Life can be confusing. Looking after ourselves, looking after others. Deciding our paths. Deciding what socks to wear. Dealing with heartbreak and loss. Having to curb our more expensive or sweet food habits. Fitting in exercise. Staying well. Loving, forgiving. And sometimes, saying no. It’s a minefield.
It is a constant path, working all that out. It really is. Thankfully as you get older, though, or as you learn more about your illness(es), it becomes easier, and you know roughly what you’re doing.
When things have got difficult, though, you find you can take solace in the small things; fresh sheets, a cup of hot chocolate. Have a look and see what lovely things are around you today.
I have bipolar. We all know that. But what I’d like to talk about is how wonderful the people around me are. I live in a building filled with people mentally and physically different from ‘normal’. They are truly and thoroughly some of the best people I have ever met. So understanding, so caring.
Don’t judge us or pity us. The only hardship we face is people that don’t care.

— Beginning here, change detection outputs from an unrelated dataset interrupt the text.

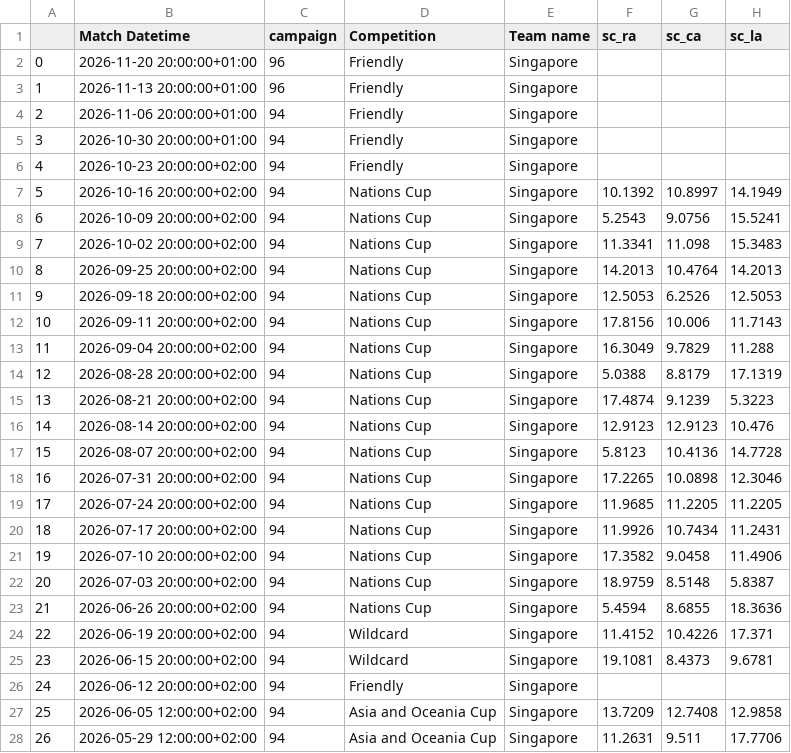
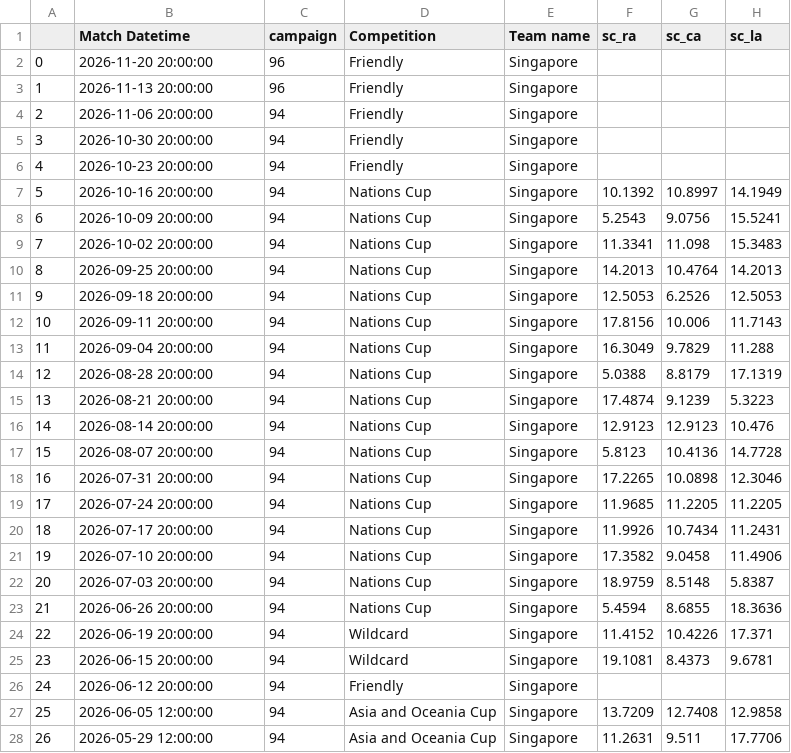
Before and after one commit to morgothsvoidpointer/kcirttah_data, a CSV file: 3036_ratings_data.csv, drawn as a sheet; only a part is shown; the diff covers the shown part only; the diff names each change by its address in the sheet, - before the commit and + after, or states it on an @@ line.

Commit message:
committing files

```diff
--- a/3036_ratings_data.csv
+++ b/3036_ratings_data.csv
-B2 (Match Datetime): 2026-11-20 20:00:00+01:00
+B2 (Match Datetime): 2026-11-20 20:00:00
-B3 (Match Datetime): 2026-11-13 20:00:00+01:00
+B3 (Match Datetime): 2026-11-13 20:00:00
-B4 (Match Datetime): 2026-11-06 20:00:00+01:00
+B4 (Match Datetime): 2026-11-06 20:00:00
-B5 (Match Datetime): 2026-10-30 20:00:00+01:00
+B5 (Match Datetime): 2026-10-30 20:00:00
-B6 (Match Datetime): 2026-10-23 20:00:00+02:00
+B6 (Match Datetime): 2026-10-23 20:00:00
-B7 (Match Datetime): 2026-10-16 20:00:00+02:00
+B7 (Match Datetime): 2026-10-16 20:00:00
-B8 (Match Datetime): 2026-10-09 20:00:00+02:00
+B8 (Match Datetime): 2026-10-09 20:00:00
-B9 (Match Datetime): 2026-10-02 20:00:00+02:00
+B9 (Match Datetime): 2026-10-02 20:00:00
-B10 (Match Datetime): 2026-09-25 20:00:00+02:00
+B10 (Match Datetime): 2026-09-25 20:00:00
-B11 (Match Datetime): 2026-09-18 20:00:00+02:00
+B11 (Match Datetime): 2026-09-18 20:00:00
-B12 (Match Datetime): 2026-09-11 20:00:00+02:00
+B12 (Match Datetime): 2026-09-11 20:00:00
-B13 (Match Datetime): 2026-09-04 20:00:00+02:00
+B13 (Match Datetime): 2026-09-04 20:00:00
-B14 (Match Datetime): 2026-08-28 20:00:00+02:00
+B14 (Match Datetime): 2026-08-28 20:00:00
-B15 (Match Datetime): 2026-08-21 20:00:00+02:00
+B15 (Match Datetime): 2026-08-21 20:00:00
-B16 (Match Datetime): 2026-08-14 20:00:00+02:00
+B16 (Match Datetime): 2026-08-14 20:00:00
-B17 (Match Datetime): 2026-08-07 20:00:00+02:00
+B17 (Match Datetime): 2026-08-07 20:00:00
-B18 (Match Datetime): 2026-07-31 20:00:00+02:00
+B18 (Match Datetime): 2026-07-31 20:00:00
-B19 (Match Datetime): 2026-07-24 20:00:00+02:00
+B19 (Match Datetime): 2026-07-24 20:00:00
-B20 (Match Datetime): 2026-07-17 20:00:00+02:00
+B20 (Match Datetime): 2026-07-17 20:00:00
-B21 (Match Datetime): 2026-07-10 20:00:00+02:00
+B21 (Match Datetime): 2026-07-10 20:00:00
-B22 (Match Datetime): 2026-07-03 20:00:00+02:00
+B22 (Match Datetime): 2026-07-03 20:00:00
-B23 (Match Datetime): 2026-06-26 20:00:00+02:00
+B23 (Match Datetime): 2026-06-26 20:00:00
-B24 (Match Datetime): 2026-06-19 20:00:00+02:00
+B24 (Match Datetime): 2026-06-19 20:00:00
-B25 (Match Datetime): 2026-06-15 20:00:00+02:00
+B25 (Match Datetime): 2026-06-15 20:00:00
-B26 (Match Datetime): 2026-06-12 20:00:00+02:00
+B26 (Match Datetime): 2026-06-12 20:00:00
-B27 (Match Datetime): 2026-06-05 12:00:00+02:00
+B27 (Match Datetime): 2026-06-05 12:00:00
-B28 (Match Datetime): 2026-05-29 12:00:00+02:00
+B28 (Match Datetime): 2026-05-29 12:00:00
```
Also changed, not shown: 147 edited cells elsewhere in this file.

One of the key tenets of Buddhism is that you do a job that is ethical. The funny thing is, what drew me to Buddhism is that it just seems to make sense to me. Moreover, I look back at my life, and I see it’s truth as it happened. I was happy, and well; thriving, when I volunteered for the FoodBank. I got very ill when I worked as a soulless marketer. I think about all the skills I’ve learned and will learn doing blogging, and I know I could apply it to something soulless and lucrative… but I don’t want to. Where would I get the motivation from?

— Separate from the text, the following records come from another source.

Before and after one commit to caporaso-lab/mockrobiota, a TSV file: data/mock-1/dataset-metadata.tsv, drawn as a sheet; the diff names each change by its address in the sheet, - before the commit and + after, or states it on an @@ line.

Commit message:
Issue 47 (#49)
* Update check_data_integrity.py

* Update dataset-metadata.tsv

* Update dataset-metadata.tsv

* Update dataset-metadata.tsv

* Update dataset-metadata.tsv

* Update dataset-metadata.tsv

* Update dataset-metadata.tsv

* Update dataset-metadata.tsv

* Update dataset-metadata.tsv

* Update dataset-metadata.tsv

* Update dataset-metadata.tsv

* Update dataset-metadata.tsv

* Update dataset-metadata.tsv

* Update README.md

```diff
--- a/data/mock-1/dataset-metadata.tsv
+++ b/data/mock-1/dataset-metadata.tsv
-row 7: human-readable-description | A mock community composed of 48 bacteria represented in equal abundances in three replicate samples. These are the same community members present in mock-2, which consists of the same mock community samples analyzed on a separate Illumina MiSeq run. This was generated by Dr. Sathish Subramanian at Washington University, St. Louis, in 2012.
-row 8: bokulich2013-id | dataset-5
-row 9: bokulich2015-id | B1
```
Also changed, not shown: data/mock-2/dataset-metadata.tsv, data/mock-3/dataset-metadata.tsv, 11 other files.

Building this idea is exciting and motivating. It means so much to see I’ve helped someone. I don’t know if this is spirituality or ethics or just plain sense, but I do this because I love it and I love the people I help.
Otherwise known as loving-kindness meditation, meta meditation increases empathy and compassion for the world around you. As a practice it comes from the Buddhist tradition, though you need not be Buddhist, or even religious, to benefit from the meditation.

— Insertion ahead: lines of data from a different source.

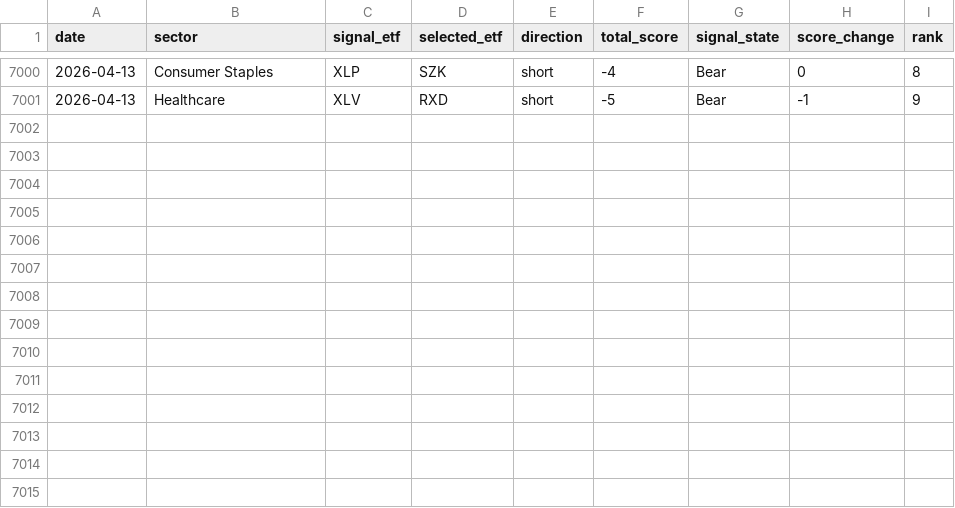
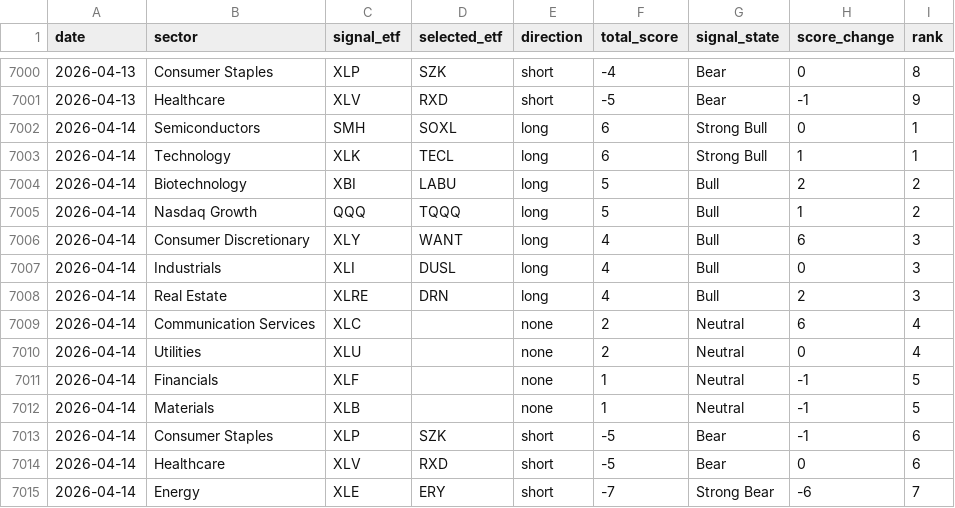
Before and after one commit to mrpink970/sector-research-system, a CSV file: data/sector_scores.csv, drawn as a sheet; only a part is shown, gaps mark what is left out.

```diff
--- a/data/sector_scores.csv
+++ b/data/sector_scores.csv
@@ -7001 +7001,15 @@ date,sector,signal_etf,selected_etf,direction,total_score,signal_state,score_cha
 2026-04-13,Healthcare,XLV,RXD,short,-5,Bear,-1,9
+2026-04-14,Semiconductors,SMH,SOXL,long,6,Strong Bull,0,1
+2026-04-14,Technology,XLK,TECL,long,6,Strong Bull,1,1
+2026-04-14,Biotechnology,XBI,LABU,long,5,Bull,2,2
+2026-04-14,Nasdaq Growth,QQQ,TQQQ,long,5,Bull,1,2
+2026-04-14,Consumer Discretionary,XLY,WANT,long,4,Bull,6,3
+2026-04-14,Industrials,XLI,DUSL,long,4,Bull,0,3
+2026-04-14,Real Estate,XLRE,DRN,long,4,Bull,2,3
+2026-04-14,Communication Services,XLC,,none,2,Neutral,6,4
+2026-04-14,Utilities,XLU,,none,2,Neutral,0,4
+2026-04-14,Financials,XLF,,none,1,Neutral,-1,5
+2026-04-14,Materials,XLB,,none,1,Neutral,-1,5
+2026-04-14,Consumer Staples,XLP,SZK,short,-5,Bear,-1,6
+2026-04-14,Healthcare,XLV,RXD,short,-5,Bear,0,6
+2026-04-14,Energy,XLE,ERY,short,-7,Strong Bear,-6,7
```
Also changed, not shown: data/event_log.csv, data/indicators.csv, 2 other files.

To do it, all you need is a quiet spot and either good intentions or the wish to have good intentions.
Settle yourself into a comfortable position. Sitting with good posture is advisable, either on the floor or on a chair, though if you have knee troubles or other complications, lying down is absolutely fine.
Once you are settled, you do the meditation in three stages.
You say ‘May I be happy.’ Repeat that phrase 10 times, taking as long as you need.
You think of someone you know and love, saying ‘May [insert name] be happy.’ Repeat this 10 times, again taking as much time as you need.
Say ‘May all living creatures be happy,’ 10 times.
Practice when you need to – it has scope to transform your life; to add joyfulness and deeper understanding.